Author Cheryl Rainfield wrote of her own childhood abuse and in support of Halse Anderson’s book:
“[A]llowing children and teens to find reflections for their own experiences; being able to read about those experiences in safety while gaining knowledge to arm themselves; or encouraging readers to speak out and find healing themselves because of what they’ve read is SO important.”
The suicide of another young gay person, reportedly after intense bullying based on his sexual orientation, inspired Chicago native and writer Dan Savage to start a story video project to let young gay people know that It Gets Better. In Savage’s words, “I wish I could have talked to this kid for five minutes. I wish I could have told Billy that it gets better. I wish I could have told him that, however bad things were, however isolated and alone he was, it gets better.” He’s asking other gay adults to make videos of aspects of their life stories, hoping that young people who watch them will realize that tough times don’t last forever. As Chicagoist reports, only 11 states, including Illinois, currently specify LGBT students as a protected class in anti-bullying and harassment legislation.
Bullying for any reason, of course, is shameful, as is discrimination on grounds unrelated to people’s ability to do their jobs, or afford housing, or other matters. But drafting a law that prohibits bullying without being overbroad is not an easy task. Though many look to the law above all for power, story can sometimes be an even more powerful and enduring bulwark against evil, as the responses to “Speak” and the “It Gets Better” project show.
Difficult real-world subjects that many young people have to deal with include not only sexual abuse and coming to terms with sexuality but also poverty, parents’ unemployment, war, racial prejudice, divorce, substance abuse, and eating disorders. Here are some books with great stories that portray young people coming to terms with some of those issues:

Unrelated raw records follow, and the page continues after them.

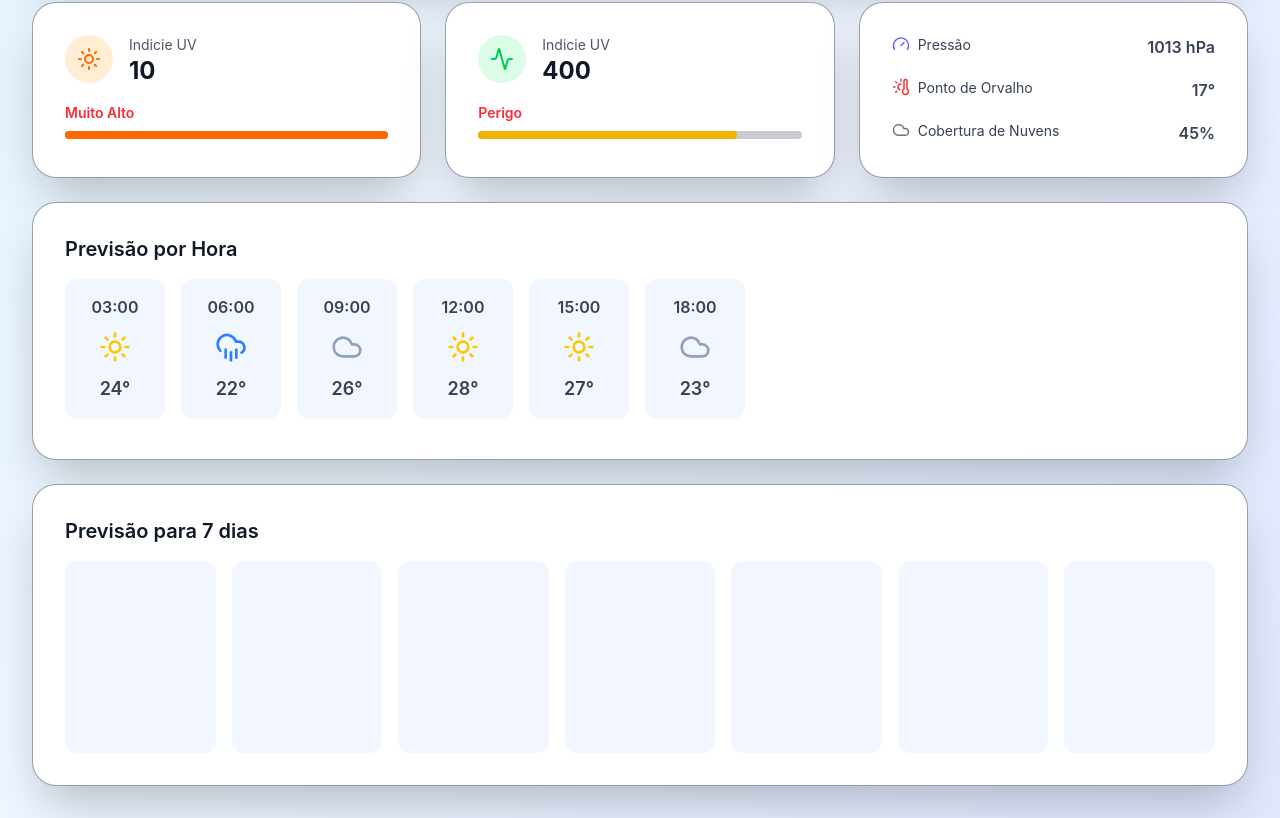
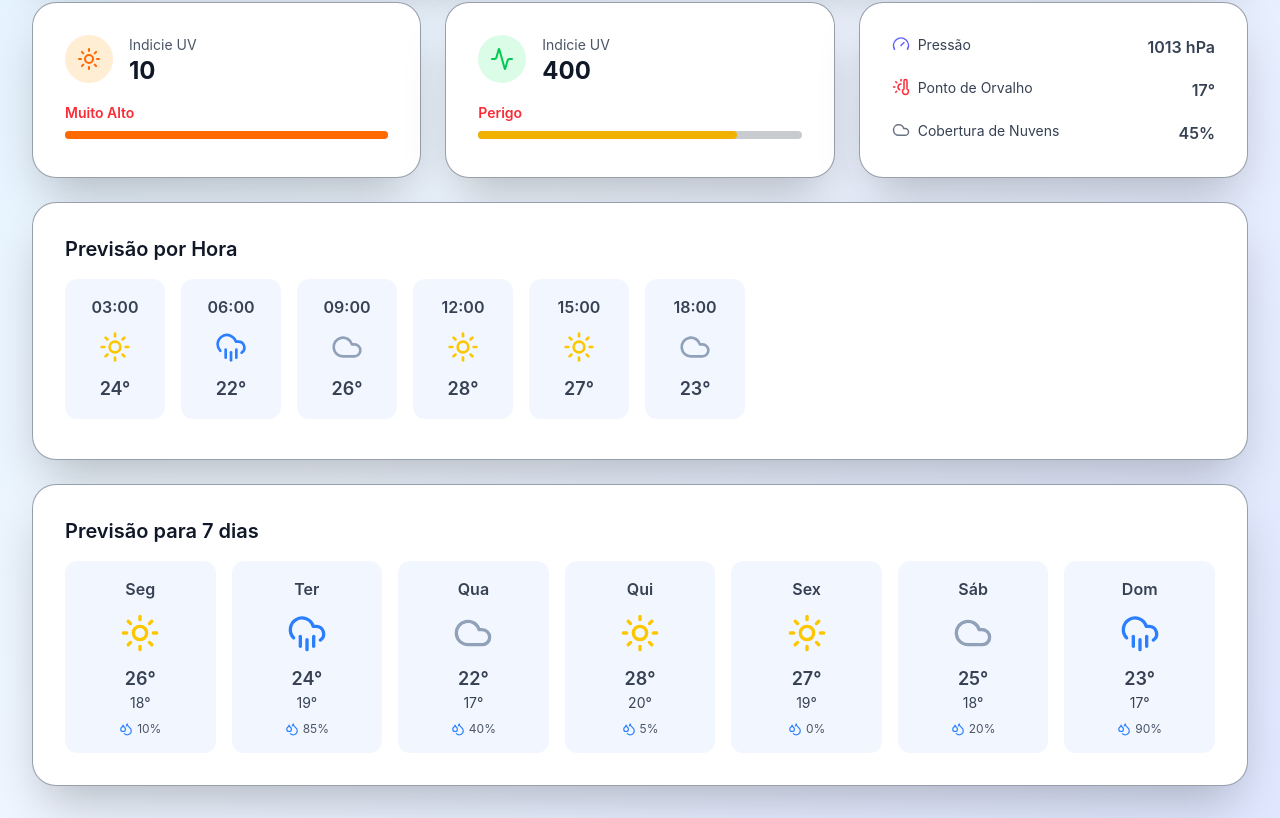
Before and after one commit to guilhermejorge0323/weather-web-APP, a React (Vite) app: page / in a window 1280 px wide. Shown: the part 625-1443 px from the top of the page. Built offline with nearby package versions, Linux system fonts and the light colour scheme.

Commit message:
Card previsao por dia pronto, agora e a implementacao da API

```diff
--- a/src/components/Main/Cards/Predictions/CardPerDay/CardInfoDay.jsx
+++ b/src/components/Main/Cards/Predictions/CardPerDay/CardInfoDay.jsx
@@ -1,9 +1,23 @@
+import { Droplets } from "lucide-react"
 import { CardInfo } from "../CardInfo"
 
-export const CardInfoDay = () => {
+export const CardInfoDay = ({ day, icon, maxTemp, minTemp, humidity }) => {
     return (
         <CardInfo width={"100%"} height={"192px"}>
-
+            <div className="flex flex-col bg h-full">
+                <span className="text-center font-semibold mb-3">{day}</span>
+                <div className="flex justify-center mb-3">
+                    {icon}
+                </div>
+                <div className="flex flex-col items-center mb-2">
+                    <span className="text-lg font-semibold">{maxTemp}°</span>
+                    <span className="text-sm ">{minTemp}°</span>
+                </div>
+                <div className="flex justify-center gap-1 items-center">
+                    <Droplets className="text-blue-500" style={{ width: "14px", height: "14px" }}/>
+                    <span className="text-xs dark:text-gray-400 text-gray-600">{humidity}%</span>
+                </div>
+            </div>
         </CardInfo>
     )
 }
--- a/src/components/Main/Cards/Predictions/CardPerDay/CardPerDay.jsx
+++ b/src/components/Main/Cards/Predictions/CardPerDay/CardPerDay.jsx
@@ -1,6 +1,62 @@
+import { Sun } from "lucide-react"
 import { Card } from "../../Card"
 import { TitleCardPredictions } from "../TittleCardPredictions"
 import { CardInfoDay } from "./CardInfoDay"
+import { WeatherVariants } from "../../WeatherVariants";
+
+const weatherIcon = WeatherVariants('40px', '40px');
+const dailyForecastMock = [
+  {
+    dt: 1711022400,
+    day: "Seg",
+    temp: { max: 26, min: 18 },
+    weather: [{ main: "Clear" }],
+    pop: 0.10 // 10% de probabilidade de chuva
+  },
+  {
+    dt: 1711108800,
+    day: "Ter",
+    temp: { max: 24, min: 19 },
+    weather: [{ main: "Rain" }],
+    pop: 0.85
+  },
+  {
+    dt: 1711195200,
+    day: "Qua",
+    temp: { max: 22, min: 17 },
+    weather: [{ main: "Clouds" }],
+    pop: 0.40
+  },
+  {
+    dt: 1711281600,
+    day: "Qui",
+    temp: { max: 28, min: 20 },
+    weather: [{ main: "Clear" }],
+    pop: 0.05
+  },
+  {
+    dt: 1711368000,
+    day: "Sex",
+    temp: { max: 27, min: 19 },
+    weather: [{ main: "Clear" }],
+    pop: 0.0
+  },
+  {
+    dt: 1711454400,
+    day: "Sáb",
+    temp: { max: 25, min: 18 },
+    weather: [{ main: "Clouds" }],
+    pop: 0.20
+  },
+  {
+    dt: 1711540800,
+    day: "Dom",
+    temp: { max: 23, min: 17 },
+    weather: [{ main: "Rain" }],
+    pop: 0.90
+  },
+];
+
 
 export const CardPerDay = () => {
     return (
@@ -8,13 +64,9 @@ export const CardPerDay = () => {
             <Card>
                 <TitleCardPredictions>Previsão para 7 dias</TitleCardPredictions>
                 <div className="grid grid-cols-2 sm:grid-cols-3 md:grid-cols-4 lg:grid-cols-7 gap-4 min-w-0 overflow-hidden">
-                    <CardInfoDay />
-                    <CardInfoDay />
-                    <CardInfoDay />
-                    <CardInfoDay />
-                    <CardInfoDay />
-                    <CardInfoDay />
-                    <CardInfoDay />
+                    {dailyForecastMock.map((item, index) => {
+                        return <CardInfoDay key={index} day={item.day} icon={weatherIcon[`${item.weather[0].main}`].icon} maxTemp={item.temp.max} minTemp={item.temp.min} humidity={item.pop * 100}/>
+                    })}
                 </div>
             </Card>
         </div>
--- a/src/components/Main/Cards/Predictions/CardPerHours/CardPerHours.jsx
+++ b/src/components/Main/Cards/Predictions/CardPerHours/CardPerHours.jsx
@@ -1,4 +1,3 @@
-import { Sun } from "lucide-react"
 import { Card } from "../../Card"
 import { TitleCardPredictions } from "../TittleCardPredictions"
 import { CardInfoHours } from "./CardInfoHours"
--- a/src/components/Main/Main.jsx
+++ b/src/components/Main/Main.jsx
@@ -10,7 +10,6 @@ export const Main = () => {
             <MetricCards />
             <CardPerHours />
             <CardPerDay />
-
         </main>
     )
 }
```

“Ramona And Her Mother,” by Beverly Cleary (parents’ job difficulties, family tensions)
“Wintergirls,” by Laurie Halse Anderson and “Perfect,” by Natasha Friend (eating disorders)
“Lush,” by Natasha Friend (parent’s alcoholism)
“Where The Lilies Bloom,” by Vera and Bill Cleaver (poverty, loss of parents)
“Roll of Thunder, Hear Me Cry,” “The Gold Cadillac,” and many other books and stories by Mildred Taylor (racial prejudice)
“The Ark,” by Margot Benary-Isbert (war)
“A Tree Grows In Brooklyn,” Betty Smith (poverty, parent’s alcoholism)
“Veronica Ganz,” by Marilyn Sachs (divorce, family tensions, bullying)
“Will Grayson, Will Grayson,” by John Green and David Levithan (sexual identity)
“Diary of a Young Girl,” by Anne Frank (ethnic prejudice, war)
Traditional folk and fairy tales, “Little Women,” by Louisa May Alcott, and the “Little House” books, by Laura Ingalls Wilder, may not readily come to mind when thinking about children’s or YA books with edgy subjects. But fairy tales often include poverty and wicked stepmothers, Marmee and her brood are struggling with the absence of the girls’ father due to war, and the “Little House” books depict a family living hand to mouth and clawing themselves up through a series of unremitting disasters that weren’t unusual for their time.
Are there any books or stories that have helped you through a difficult time in your life?